When Sheffield United were last in the topflight they were innovators and entertainers. Chris Wilder’s overlapping centre-backs took the league by storm, with the likes of John Egan and David McGoldrick becoming household names overnight. The plucky underdog’s tag was almost a disservice as this was a team playing with purpose and personality.
Ultimately, though, the Blades fell privy to second-season syndrome, their fall from grace just as abrupt as their rise, and with Wilder’s departure, their fate was sealed. Sheffield United’s return to the Premier League felt like a pandemic-induced malaise, one of those fascinating quirks. So, to see the Blades back in the first division just two years after their relegation took many by surprise, not least the club itself.
Whereas Wilder’s class of 2019 were propelled through the football league by the collective will of a team greater than the sum of its parts. Paul Heckingbottom, who had initially replaced Wilder on an interim basis before being brought back permanently in November 2021, was handed two aces in the pack in the form of Sander Berge and Iliman Ndiaye. Ndiaye’s goals and Berge’s talismanic displays saw Sheffield United comfortably finish second to secure promotion with three games to spare.
But it meant their departure so soon into this year’s summer transfer window gave Heckingbottom an almost insurmountable challenge before a ball had even been kicked. Whilst the additions of Cameron Archer and Gustavo Hamer, one of the standout performers on Coventry City’s road to the play-off final, restored some faith in the club’s direction, the murmurs of discontent have continued to grow.
This is a club that has been up for sale since the beginning of the year and posted £15.2m worth of losses. Promotion is all about timing and whereas in 2019, it felt like a full circle moment – a culmination of good practices, clear messaging, and direction. This time around, it feels as though talent has elevated its surroundings rather than the surroundings elevating the talent.
Heckingbottom was always going to be the fall guy. Any semblance of a message falling on deaf ears with all the noise engulfing the club. Wilder’s return felt predictable. He too has struggled following the departure from his boyhood club. So, with both parties at an impasse, there was a collective longing for the structure and control with which Sheffield United and Wilder navigated that first heady season in the Premier League.
Victory against Brentford at Bramall Lane, just Sheffield United’s second of the season, handed Wilder the perfect homecoming. Whilst narrow defeats to Liverpool and Chelsea have provided glimpses of the courage and compactness which became staples under his stewardship. But with a young and malleable yet unpredictable core of players – the squad has an average of 26 years old; this is a far cry from the team Wilder led to two promotions in three years.
England U-21 international Archer, an £18m signing from Aston Villa, looks like shrewd business, however. The young striker lacks finesse, but his bold character and belief in his ability allow him to lead the line with authority. Archer possesses a varied shot selection and an awareness of his surroundings that allows him to cause keepers a problem whenever he’s in range.

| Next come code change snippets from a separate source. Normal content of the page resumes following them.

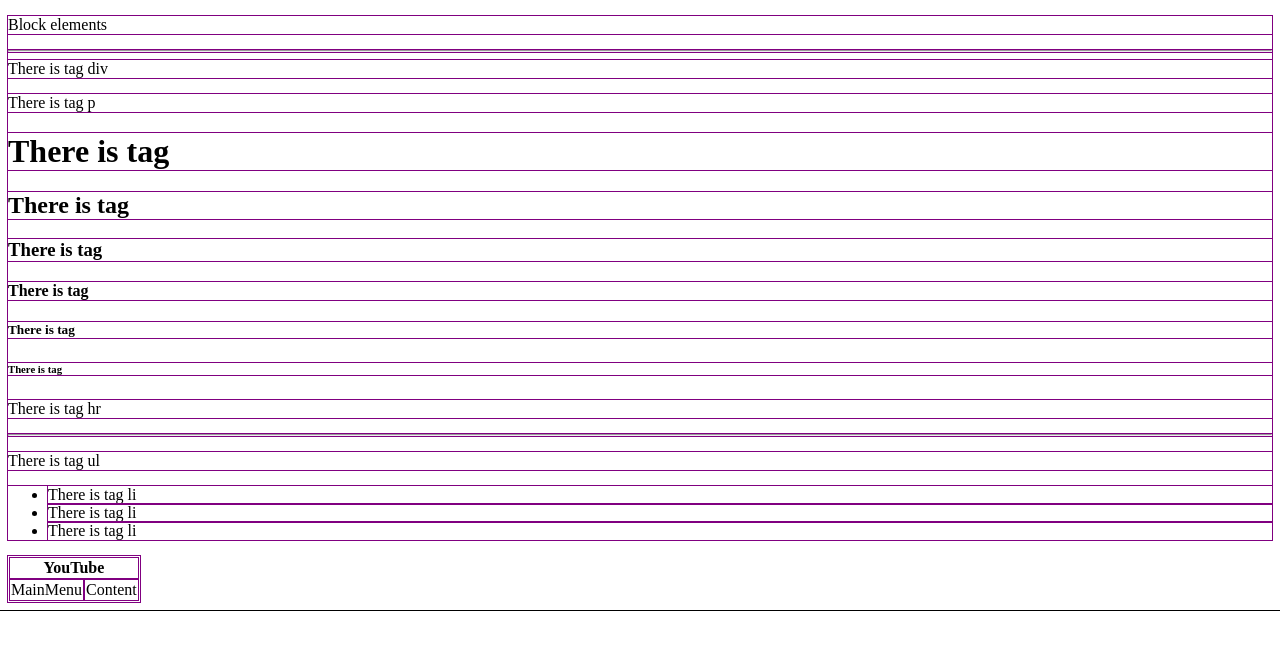
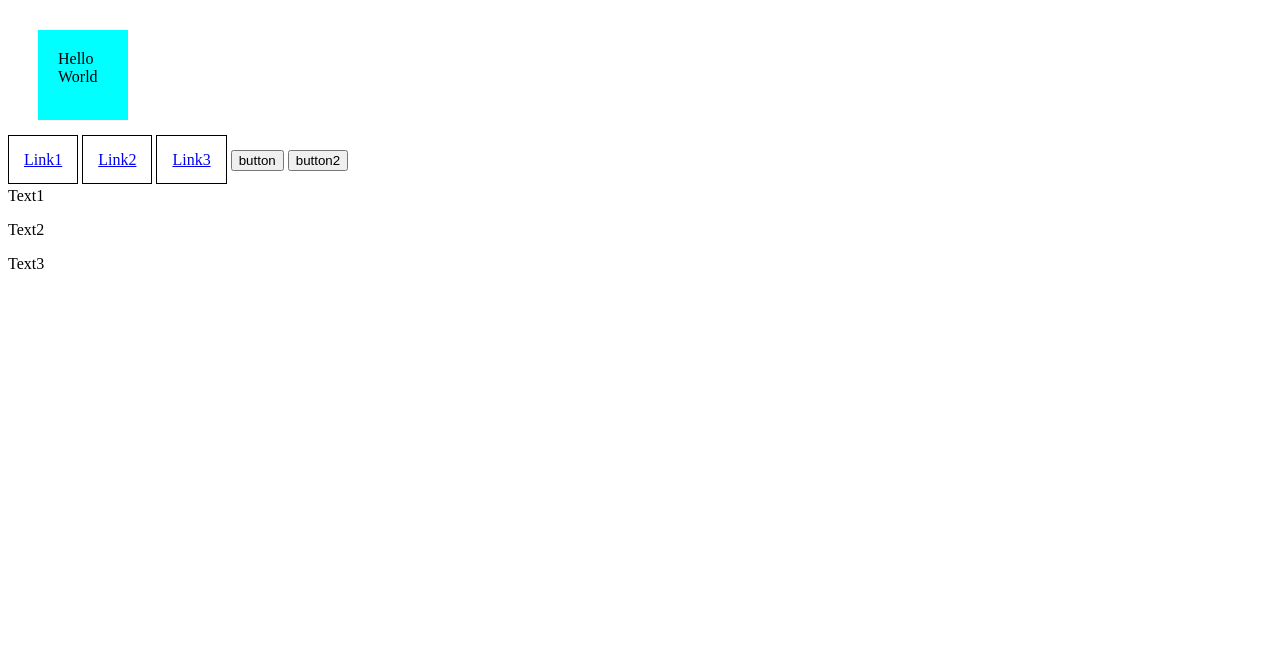
Before and after one commit to Ksaltotun/HelloWorld, a website: page Project/distr/index.html in a window 1280 px wide. Drawn offline with Linux system fonts and the light colour scheme.

Commit message:
Training commit

```diff
--- a/Project/distr/index.html
+++ b/Project/distr/index.html
@@ -8,44 +8,23 @@
     <title>Web page</title>
 </head>
 <body>
+    <div class='test'>Hello World</div>
+    <a href="#" class='link'>Link1</a>
+    <a href="#" class='link'>Link2</a>
+    <a href="#" class='link'>Link3</a>
+    <button>button</button>
+    <input type="button" value="button2">
     <div>
+        <p>Text1</p>
         <div>
-            <p>
-                Block elements
-            </p>
-            <hr>
-            <div>There is tag div</div>
-            <p>There is tag p</p>
-            <h1>There is tag</h1>
-            <h2>There is tag</h2>
-            <h3>There is tag</h3>
-            <h4>There is tag</h4>
-            <h5>There is tag</h5>
-            <h6>There is tag</h6>
-            <p>There is tag hr</p><hr>
-            <p>There is tag ul</p>
-            <ul>
-                <li>There is tag li</li>
-                <li>There is tag li</li>
-                <li>There is tag li</li>
-            </ul>
-
-
+            <p>Text2</p>
+            <div>
+                <p>Text3</p>
+            </div>
         </div>
 
+    </div>
 
-
-
-    </div>
-    <table >
-        <tr>
-            <th colspan="2">
-                YouTube
-            </th>
-        </tr>
-        <td>MainMenu</td>
-        <td >Content</td>
-    </table>
 
 
 </body>
--- a/Project/src/style/common-style.less
+++ b/Project/src/style/common-style.less
@@ -1,7 +1,14 @@
-html {
-    outline: 1px solid black;
+.test{
+    width: 50px;
+    height: 50px;
+    margin: 30px;
+    padding: 20px;
+    background-color: aqua;
 }
-
-body * {
-    outline: 1px solid purple;
+.link{
+    padding: 15px;
+    border: 1px solid black;
 }
+div{
+    font-size: 100%;
+}
```
Also changed, not shown: Project/src/index.html (+12 -33 lines), Project/distr/css/common-style.css.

Fellow summer acquisition Hamer has hardly missed a minute this season, and that looks set to continue under Wilder. An all-action midfielder, capable of linking defence to attack in an instant, Hamer provides the answer to Sheffield United becoming more potent in transitions. Only Luton are averaging fewer passes per sequence than Sheffield United this season, a sign of their direct style of play, and yet no team has had fewer shots than the Blades.
This means that whilst Sheffield United look to play the ball from defence to attack almost instantaneously they are rarely generating shots and chances from this approach. Hamer, who routinely ranked amongst the top 10 players for shot-creating actions, through balls, and progressive passes in the Championship for a transition-orientated Coventry side, is the perfect player to help Sheffield United remedy their problems in possession.
Even in Hamer’s match-winning assist against Brentford, a deft pass into the path of Manchester City loanee James McAtee, you can understand his thought process – he faints to shoot and instead finds a teammate. Constantly surveying his options, he provides the platform, through his unselfishness and weight of pass, for Sheffield United’s young, hungry match winners to take a chance and bet on their ability.
Confidence is a fragile thing, especially in a squad languishing at the bottom of the table, and personal responsibility can become a daunting prospect. But in Hamer, Sheffield United have a player constantly willing to show up for 50/50s, show for the ball and show up for his team. That sort of character rubs off on people, and Wilder will do well to harness that energy going forward.
For Sheffield United, it’s all about staying alive in games. As a team, they can collapse in on themselves, as showcased by their defeats to Tottenham and Newcastle. So, the longer they can frustrate their opposition, the more chance they’ll have of catching them cold on the break.
The winter schedule often sets the foundations for what’s to be, come May, as Wilder found out to own his detriment. So, with home games against Luton and West Ham sandwiched between away trips to high-flying Aston Villa and Manchester City, there’s little time to reflect. It’s sink or swim for Sheffield United.
By: Sam Tabuteau / @TabuteauS
Featured Image: @GabFoligno / Clive Rose – Getty Images